A Restaurants Canada report card gives Saskatchewan’s liquor policies a D+. One problem highlighted is that bars and restaurants can’t buy alcohol at wholesale prices, a cost that is then passed on to consumers.
“They will know immediately that the alcohol we sell is more expensive. Then they can go and purchase it at other locations, like a Sobey’s, like a Co-op, like a Willow Park and they ask questions. They want to know why that is,” said Greg Hanwell, a partner at Regina’s Beer Bros. Gastropub.
The answer to that question is complicated. Take for instance the 185 rural SLGA franchises (vendors who sell liquor, but not in a liquor store). They make a 15.3 percent “commission” on wine and spirits and 8.2 percent on beer. However, new private retail stores receive a 16 percent wholesale discount on all alcohol.
There are also around 450 off-sale outlets which get anywhere between a 10.25 percent to 13.52 percent discount on beer. Beer bros. also has an off-sale, but receives no discount.
“There are too many differences. It’s complicated and it just needs to be simplified where if you’re in the business of selling alcohol, you’re in the business of selling alcohol and these are the rules – for everybody,” said Hanwell.
The government is reluctant to change the rules, fearing a loss of revenue.
“If we were to give restaurants a huge break, where would we make it up on the alcohol piece? We’d have to charge more somewhere else,” said the minister responsible for SLGA, Don McMorris.
Meanwhile, the Saskatchewan Government and General Employees’ Union (SGEU) is concerned generally about lost revenue from new liquor polices, particularly from new private liquor stores.

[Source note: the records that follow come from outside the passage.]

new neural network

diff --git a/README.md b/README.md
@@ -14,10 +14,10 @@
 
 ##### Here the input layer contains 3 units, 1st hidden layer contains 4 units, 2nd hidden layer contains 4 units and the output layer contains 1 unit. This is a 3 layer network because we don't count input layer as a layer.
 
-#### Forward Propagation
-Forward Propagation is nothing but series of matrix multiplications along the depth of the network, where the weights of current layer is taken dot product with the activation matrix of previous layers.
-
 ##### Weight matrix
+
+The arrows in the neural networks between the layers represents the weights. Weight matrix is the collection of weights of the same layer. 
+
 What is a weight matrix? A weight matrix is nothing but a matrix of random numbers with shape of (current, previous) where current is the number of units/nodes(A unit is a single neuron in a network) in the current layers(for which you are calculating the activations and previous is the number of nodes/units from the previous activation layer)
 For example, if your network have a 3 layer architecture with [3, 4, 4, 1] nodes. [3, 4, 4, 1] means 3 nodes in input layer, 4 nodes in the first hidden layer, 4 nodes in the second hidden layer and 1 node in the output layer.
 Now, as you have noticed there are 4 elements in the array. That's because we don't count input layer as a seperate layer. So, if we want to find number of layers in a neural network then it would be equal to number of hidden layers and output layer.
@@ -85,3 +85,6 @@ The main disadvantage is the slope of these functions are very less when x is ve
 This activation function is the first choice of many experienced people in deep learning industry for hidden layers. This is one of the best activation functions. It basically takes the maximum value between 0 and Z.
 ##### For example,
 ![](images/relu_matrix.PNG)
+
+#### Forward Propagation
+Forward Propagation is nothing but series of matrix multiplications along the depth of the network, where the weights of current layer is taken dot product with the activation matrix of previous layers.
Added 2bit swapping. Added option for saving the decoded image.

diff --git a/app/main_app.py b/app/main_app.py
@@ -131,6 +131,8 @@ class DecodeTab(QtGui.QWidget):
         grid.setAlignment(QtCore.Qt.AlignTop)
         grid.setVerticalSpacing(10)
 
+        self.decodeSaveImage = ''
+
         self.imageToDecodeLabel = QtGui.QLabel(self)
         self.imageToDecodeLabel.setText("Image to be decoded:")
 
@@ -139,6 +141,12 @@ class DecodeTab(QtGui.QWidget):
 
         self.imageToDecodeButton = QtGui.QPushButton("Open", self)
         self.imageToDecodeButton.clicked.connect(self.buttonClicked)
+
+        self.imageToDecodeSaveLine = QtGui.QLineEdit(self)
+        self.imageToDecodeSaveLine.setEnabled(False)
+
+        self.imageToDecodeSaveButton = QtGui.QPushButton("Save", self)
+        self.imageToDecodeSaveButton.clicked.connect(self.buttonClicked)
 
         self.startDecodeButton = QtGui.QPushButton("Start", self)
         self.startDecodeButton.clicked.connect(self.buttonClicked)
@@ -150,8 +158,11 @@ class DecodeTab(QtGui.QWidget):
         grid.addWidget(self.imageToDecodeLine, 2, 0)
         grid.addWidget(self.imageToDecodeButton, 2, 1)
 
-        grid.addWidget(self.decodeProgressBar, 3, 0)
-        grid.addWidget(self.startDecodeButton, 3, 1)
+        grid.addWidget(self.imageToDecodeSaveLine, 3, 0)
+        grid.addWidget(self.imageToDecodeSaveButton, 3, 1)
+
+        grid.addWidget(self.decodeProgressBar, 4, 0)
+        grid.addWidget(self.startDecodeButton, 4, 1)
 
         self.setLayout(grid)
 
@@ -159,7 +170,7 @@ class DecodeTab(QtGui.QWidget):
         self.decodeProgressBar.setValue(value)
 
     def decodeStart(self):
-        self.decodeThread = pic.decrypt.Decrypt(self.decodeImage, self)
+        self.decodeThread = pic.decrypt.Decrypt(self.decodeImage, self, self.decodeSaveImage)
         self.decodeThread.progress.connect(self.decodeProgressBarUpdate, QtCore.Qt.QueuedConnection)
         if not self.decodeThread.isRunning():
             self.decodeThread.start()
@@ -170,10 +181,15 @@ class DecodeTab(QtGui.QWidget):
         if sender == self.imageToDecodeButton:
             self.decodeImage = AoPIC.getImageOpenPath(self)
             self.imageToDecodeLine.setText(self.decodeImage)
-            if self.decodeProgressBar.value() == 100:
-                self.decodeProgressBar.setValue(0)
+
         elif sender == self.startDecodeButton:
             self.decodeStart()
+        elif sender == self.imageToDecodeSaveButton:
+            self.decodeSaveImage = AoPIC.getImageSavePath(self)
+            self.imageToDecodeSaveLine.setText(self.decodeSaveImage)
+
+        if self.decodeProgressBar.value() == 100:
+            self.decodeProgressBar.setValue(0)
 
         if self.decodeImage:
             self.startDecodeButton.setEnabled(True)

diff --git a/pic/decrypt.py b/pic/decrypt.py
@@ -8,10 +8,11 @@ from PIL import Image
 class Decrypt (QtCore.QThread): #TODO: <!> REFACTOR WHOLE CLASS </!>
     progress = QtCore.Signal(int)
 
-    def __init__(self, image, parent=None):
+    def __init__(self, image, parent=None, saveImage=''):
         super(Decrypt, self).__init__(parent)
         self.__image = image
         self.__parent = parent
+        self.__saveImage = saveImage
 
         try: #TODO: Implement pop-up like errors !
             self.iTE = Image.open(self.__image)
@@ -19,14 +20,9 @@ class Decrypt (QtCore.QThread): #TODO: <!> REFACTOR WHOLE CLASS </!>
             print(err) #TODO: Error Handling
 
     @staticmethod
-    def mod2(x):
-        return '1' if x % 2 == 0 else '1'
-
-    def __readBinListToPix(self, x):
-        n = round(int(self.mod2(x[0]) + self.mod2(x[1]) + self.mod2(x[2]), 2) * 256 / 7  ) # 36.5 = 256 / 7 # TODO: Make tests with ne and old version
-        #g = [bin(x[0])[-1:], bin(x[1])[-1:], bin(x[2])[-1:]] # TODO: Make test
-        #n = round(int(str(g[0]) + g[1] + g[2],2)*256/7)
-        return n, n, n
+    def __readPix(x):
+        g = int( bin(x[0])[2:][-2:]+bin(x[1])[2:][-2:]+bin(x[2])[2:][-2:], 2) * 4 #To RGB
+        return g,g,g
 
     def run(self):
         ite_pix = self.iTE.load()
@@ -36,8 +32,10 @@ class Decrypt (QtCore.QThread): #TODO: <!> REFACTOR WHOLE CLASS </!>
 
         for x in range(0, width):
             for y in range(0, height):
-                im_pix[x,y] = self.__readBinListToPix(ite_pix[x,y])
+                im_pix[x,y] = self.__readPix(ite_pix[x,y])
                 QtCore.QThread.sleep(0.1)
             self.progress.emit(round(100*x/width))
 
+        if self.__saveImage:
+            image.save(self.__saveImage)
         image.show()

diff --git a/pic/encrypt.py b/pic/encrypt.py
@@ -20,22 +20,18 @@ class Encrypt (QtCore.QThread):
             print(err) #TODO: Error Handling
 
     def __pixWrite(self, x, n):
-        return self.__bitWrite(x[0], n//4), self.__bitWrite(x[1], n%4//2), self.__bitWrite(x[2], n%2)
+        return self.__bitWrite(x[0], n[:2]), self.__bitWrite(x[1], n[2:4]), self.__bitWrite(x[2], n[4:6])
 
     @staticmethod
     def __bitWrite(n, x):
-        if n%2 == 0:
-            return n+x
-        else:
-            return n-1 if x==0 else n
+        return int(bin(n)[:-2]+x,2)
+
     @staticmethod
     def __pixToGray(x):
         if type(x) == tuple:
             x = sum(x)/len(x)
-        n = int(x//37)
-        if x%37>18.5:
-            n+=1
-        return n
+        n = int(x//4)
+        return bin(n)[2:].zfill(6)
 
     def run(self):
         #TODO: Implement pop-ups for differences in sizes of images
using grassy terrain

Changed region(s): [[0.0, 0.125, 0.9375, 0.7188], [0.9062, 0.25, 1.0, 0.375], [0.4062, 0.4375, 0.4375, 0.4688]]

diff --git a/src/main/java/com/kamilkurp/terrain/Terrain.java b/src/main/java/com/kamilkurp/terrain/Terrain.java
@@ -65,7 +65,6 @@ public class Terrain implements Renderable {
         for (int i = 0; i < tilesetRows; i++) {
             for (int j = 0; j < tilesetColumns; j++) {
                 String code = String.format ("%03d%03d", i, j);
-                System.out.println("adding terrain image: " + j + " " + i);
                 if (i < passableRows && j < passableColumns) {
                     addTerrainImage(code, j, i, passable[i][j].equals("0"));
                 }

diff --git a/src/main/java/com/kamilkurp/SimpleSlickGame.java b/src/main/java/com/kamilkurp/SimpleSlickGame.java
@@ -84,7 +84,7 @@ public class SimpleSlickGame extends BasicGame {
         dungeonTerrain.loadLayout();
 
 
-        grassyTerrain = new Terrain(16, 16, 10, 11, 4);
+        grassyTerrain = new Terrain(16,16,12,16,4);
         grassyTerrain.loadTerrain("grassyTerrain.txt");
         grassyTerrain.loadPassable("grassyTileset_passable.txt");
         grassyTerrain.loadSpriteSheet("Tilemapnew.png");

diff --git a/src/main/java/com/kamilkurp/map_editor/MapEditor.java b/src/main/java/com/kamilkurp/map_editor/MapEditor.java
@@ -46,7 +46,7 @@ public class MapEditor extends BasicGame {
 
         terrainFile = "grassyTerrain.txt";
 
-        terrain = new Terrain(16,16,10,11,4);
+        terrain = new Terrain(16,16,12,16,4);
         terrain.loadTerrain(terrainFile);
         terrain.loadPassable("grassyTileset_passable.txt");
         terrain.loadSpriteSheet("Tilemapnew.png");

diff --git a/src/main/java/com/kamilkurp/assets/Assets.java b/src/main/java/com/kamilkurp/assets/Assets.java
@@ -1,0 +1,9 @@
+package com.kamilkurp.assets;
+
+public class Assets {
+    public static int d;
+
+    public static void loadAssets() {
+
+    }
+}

“If the government is going to change their policies around the wholesale of alcohol, then there should be a full independent economic study of what they’re doing first,” said Bob Bymoen, SGEU president.